Which lines in the records below mention the word "shown"? Copy each one out.
::: Supplied data :::
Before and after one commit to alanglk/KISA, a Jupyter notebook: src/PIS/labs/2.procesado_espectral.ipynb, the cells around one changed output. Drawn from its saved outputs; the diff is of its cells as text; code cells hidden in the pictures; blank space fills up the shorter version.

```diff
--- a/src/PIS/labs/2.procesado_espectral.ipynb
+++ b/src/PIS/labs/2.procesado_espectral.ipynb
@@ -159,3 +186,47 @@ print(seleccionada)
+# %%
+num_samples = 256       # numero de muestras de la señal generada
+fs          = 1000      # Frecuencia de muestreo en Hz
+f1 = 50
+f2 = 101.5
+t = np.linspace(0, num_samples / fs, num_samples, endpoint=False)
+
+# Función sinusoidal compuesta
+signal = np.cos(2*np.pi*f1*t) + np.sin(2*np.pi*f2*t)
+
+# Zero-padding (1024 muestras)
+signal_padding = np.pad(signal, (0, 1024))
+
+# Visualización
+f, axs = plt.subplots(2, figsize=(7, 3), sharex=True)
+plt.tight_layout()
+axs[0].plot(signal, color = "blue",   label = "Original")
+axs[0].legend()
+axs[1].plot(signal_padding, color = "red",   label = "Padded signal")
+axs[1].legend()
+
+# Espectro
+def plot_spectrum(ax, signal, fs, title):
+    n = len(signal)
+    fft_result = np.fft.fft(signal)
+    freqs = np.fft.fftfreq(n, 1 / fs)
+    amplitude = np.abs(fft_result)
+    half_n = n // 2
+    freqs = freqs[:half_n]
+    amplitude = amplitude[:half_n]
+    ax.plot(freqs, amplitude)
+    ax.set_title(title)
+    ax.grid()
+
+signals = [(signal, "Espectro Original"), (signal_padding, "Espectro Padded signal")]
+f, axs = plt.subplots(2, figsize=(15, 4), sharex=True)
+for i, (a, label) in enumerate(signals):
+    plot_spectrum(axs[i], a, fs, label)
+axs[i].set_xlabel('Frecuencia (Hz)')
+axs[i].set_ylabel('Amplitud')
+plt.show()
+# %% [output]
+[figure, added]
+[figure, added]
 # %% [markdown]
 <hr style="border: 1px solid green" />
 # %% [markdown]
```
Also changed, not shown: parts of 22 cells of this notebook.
:::
::: Supplied data :::
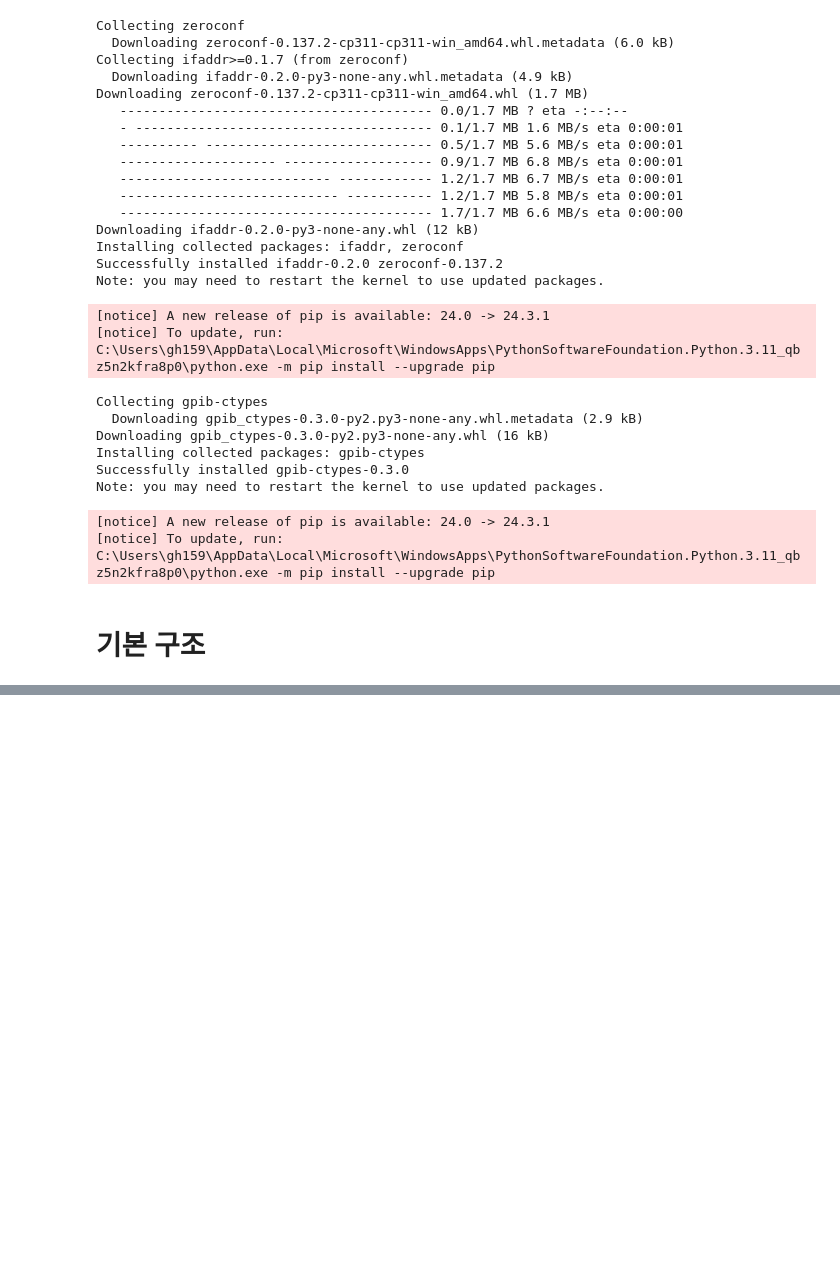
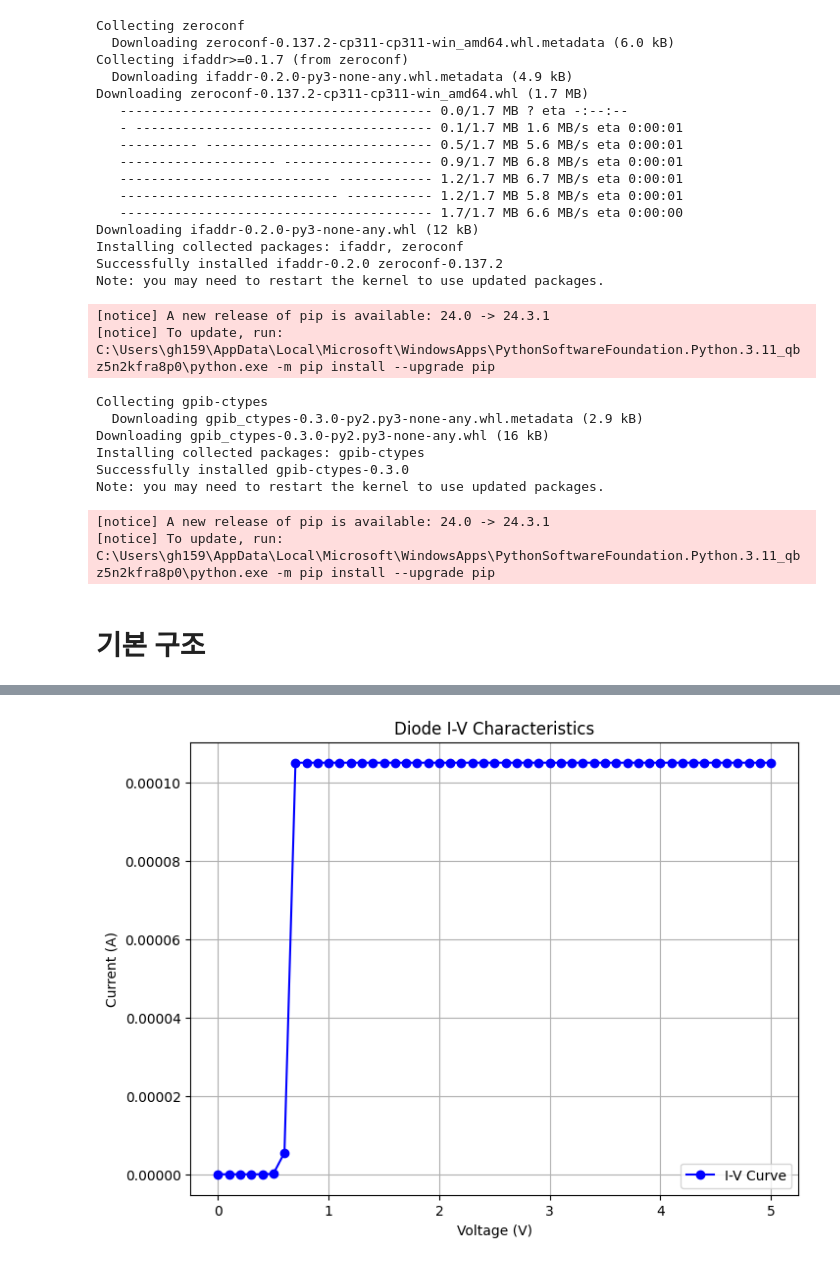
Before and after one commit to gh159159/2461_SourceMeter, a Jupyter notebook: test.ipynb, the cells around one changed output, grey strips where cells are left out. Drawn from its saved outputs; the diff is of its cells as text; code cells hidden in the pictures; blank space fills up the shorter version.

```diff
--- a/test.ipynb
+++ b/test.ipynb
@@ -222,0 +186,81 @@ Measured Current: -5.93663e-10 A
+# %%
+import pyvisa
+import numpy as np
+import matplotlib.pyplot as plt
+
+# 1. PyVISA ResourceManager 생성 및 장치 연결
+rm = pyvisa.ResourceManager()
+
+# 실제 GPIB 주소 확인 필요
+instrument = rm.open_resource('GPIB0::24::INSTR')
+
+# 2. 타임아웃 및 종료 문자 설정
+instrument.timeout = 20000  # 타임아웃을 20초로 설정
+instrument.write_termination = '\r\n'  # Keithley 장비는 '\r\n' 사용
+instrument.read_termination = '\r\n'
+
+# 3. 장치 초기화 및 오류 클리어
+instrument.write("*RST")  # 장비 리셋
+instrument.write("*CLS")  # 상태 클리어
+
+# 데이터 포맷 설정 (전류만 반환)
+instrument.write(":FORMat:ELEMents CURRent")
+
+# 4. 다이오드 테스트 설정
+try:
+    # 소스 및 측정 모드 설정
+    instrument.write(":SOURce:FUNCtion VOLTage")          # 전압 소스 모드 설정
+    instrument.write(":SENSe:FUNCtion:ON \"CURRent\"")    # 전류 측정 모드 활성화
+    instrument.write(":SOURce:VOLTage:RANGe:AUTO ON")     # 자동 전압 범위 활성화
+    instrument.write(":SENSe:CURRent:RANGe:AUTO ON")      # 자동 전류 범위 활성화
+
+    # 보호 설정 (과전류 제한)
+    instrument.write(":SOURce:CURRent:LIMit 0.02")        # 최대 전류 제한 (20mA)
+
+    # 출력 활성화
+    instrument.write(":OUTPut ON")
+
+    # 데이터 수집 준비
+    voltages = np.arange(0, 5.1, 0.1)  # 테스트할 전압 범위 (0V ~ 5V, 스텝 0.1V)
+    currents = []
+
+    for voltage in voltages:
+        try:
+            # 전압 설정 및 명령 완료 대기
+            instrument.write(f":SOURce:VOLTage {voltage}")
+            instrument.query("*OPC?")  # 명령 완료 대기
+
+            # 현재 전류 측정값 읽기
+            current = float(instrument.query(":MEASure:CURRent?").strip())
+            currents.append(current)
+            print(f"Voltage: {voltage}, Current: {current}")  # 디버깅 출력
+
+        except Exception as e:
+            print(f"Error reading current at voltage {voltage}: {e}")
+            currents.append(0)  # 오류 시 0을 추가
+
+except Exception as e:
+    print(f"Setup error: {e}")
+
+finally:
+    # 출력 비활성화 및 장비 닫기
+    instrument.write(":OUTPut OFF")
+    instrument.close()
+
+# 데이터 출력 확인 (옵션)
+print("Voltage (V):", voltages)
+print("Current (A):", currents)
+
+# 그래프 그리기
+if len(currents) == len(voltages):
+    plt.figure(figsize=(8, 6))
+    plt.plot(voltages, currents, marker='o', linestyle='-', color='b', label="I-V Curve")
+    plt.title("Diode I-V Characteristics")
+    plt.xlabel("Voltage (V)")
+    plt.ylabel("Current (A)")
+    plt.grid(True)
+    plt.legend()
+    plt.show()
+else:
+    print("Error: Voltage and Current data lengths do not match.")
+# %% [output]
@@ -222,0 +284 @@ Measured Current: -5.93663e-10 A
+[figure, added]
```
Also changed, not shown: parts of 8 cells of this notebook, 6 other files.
:::
::: Supplied data :::
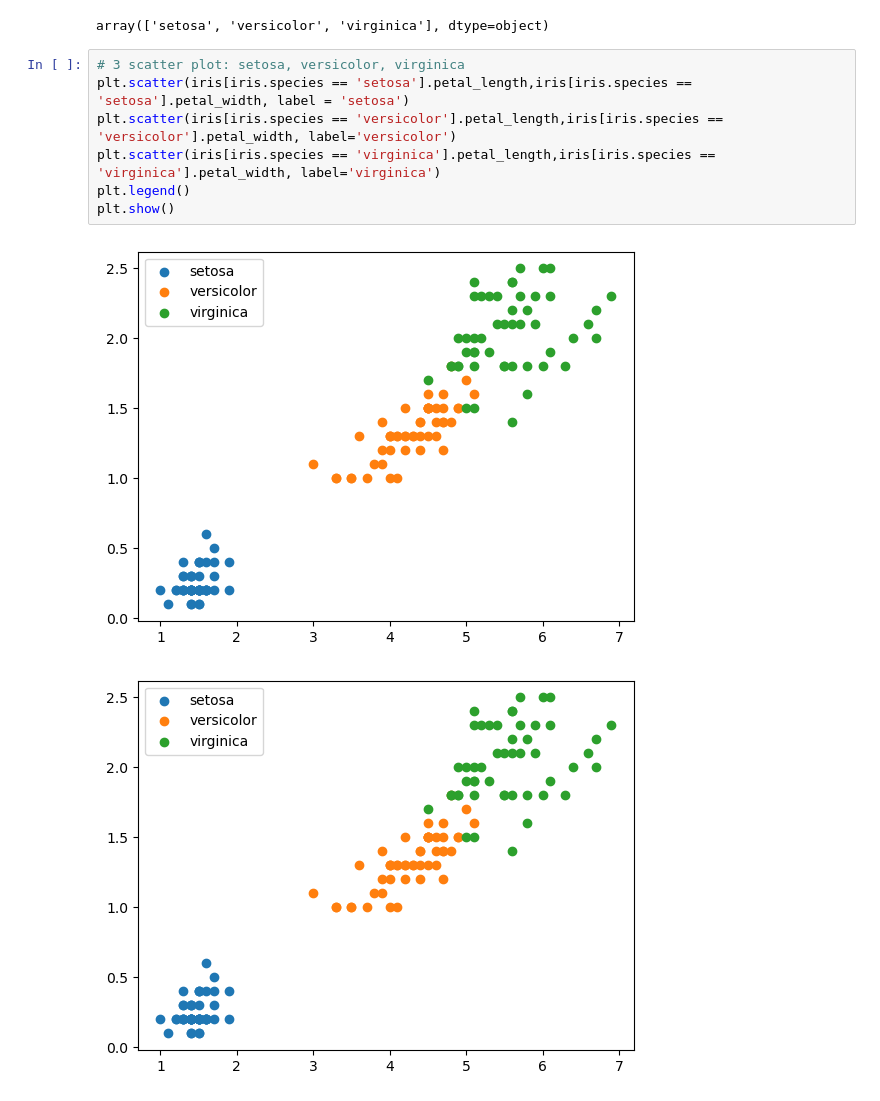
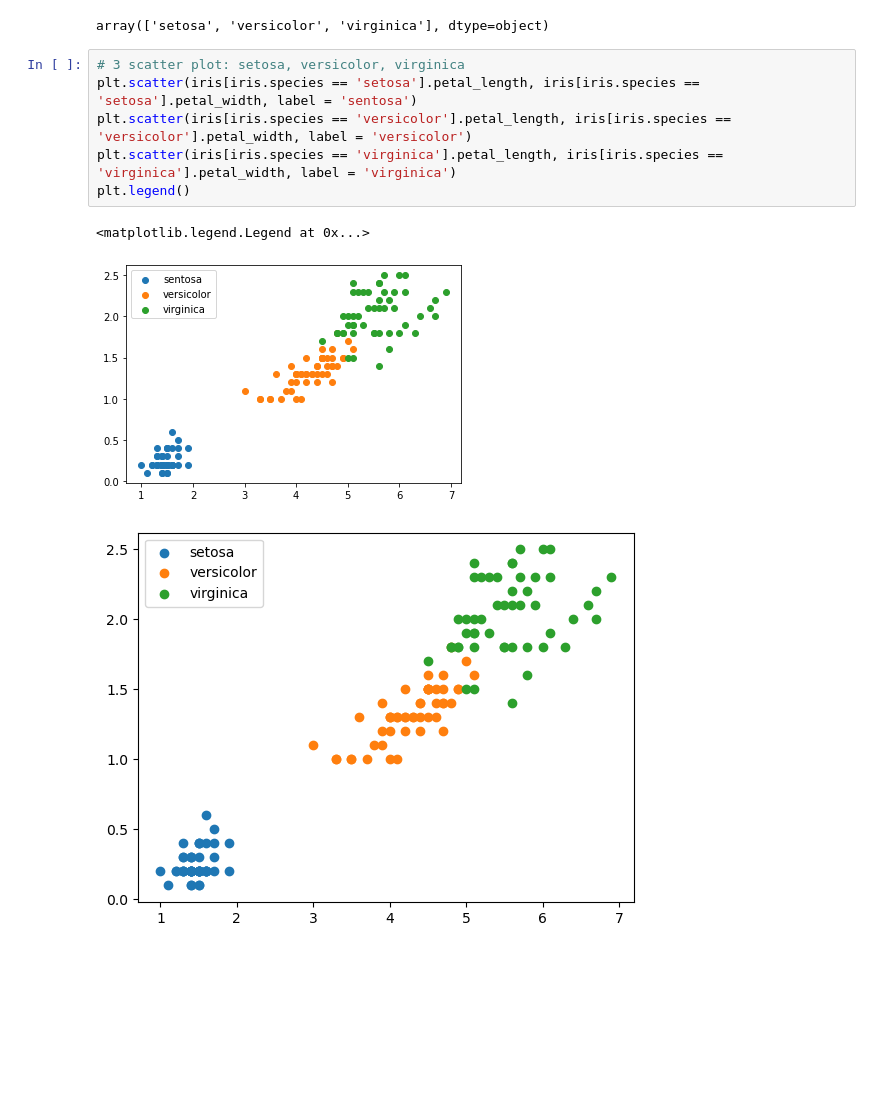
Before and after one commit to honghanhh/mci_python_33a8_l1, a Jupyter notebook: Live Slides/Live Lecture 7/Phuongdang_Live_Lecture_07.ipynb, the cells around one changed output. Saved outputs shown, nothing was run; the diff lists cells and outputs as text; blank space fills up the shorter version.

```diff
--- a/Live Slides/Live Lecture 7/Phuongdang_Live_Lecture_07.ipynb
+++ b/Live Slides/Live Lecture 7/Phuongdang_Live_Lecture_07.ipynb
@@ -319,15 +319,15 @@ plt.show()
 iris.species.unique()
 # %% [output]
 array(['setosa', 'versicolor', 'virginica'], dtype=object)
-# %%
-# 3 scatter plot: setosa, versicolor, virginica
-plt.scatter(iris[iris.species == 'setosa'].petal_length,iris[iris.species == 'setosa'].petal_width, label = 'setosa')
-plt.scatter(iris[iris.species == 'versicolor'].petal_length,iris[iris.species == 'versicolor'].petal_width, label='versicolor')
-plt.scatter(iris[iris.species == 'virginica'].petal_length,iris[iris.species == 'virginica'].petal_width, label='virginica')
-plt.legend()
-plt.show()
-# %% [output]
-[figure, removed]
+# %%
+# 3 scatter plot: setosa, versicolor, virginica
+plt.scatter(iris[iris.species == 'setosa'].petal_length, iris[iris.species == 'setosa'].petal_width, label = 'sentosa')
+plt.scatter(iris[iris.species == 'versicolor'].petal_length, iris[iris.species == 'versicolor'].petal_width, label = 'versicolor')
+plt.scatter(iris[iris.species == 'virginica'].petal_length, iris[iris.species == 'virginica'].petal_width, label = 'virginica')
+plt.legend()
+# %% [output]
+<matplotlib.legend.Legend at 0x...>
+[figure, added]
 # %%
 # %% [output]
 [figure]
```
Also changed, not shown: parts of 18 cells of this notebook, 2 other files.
:::
● Exercise output:
Also changed, not shown: parts of 22 cells of this notebook.
Also changed, not shown: parts of 8 cells of this notebook, 6 other files.
Before and after one commit to honghanhh/mci_python_33a8_l1, a Jupyter notebook: Live Slides/Live Lecture 7/Phuongdang_Live_Lecture_07.ipynb, the cells around one changed output. Saved outputs shown, nothing was run; the diff lists cells and outputs as text; blank space fills up the shorter version.
Also changed, not shown: parts of 18 cells of this notebook, 2 other files.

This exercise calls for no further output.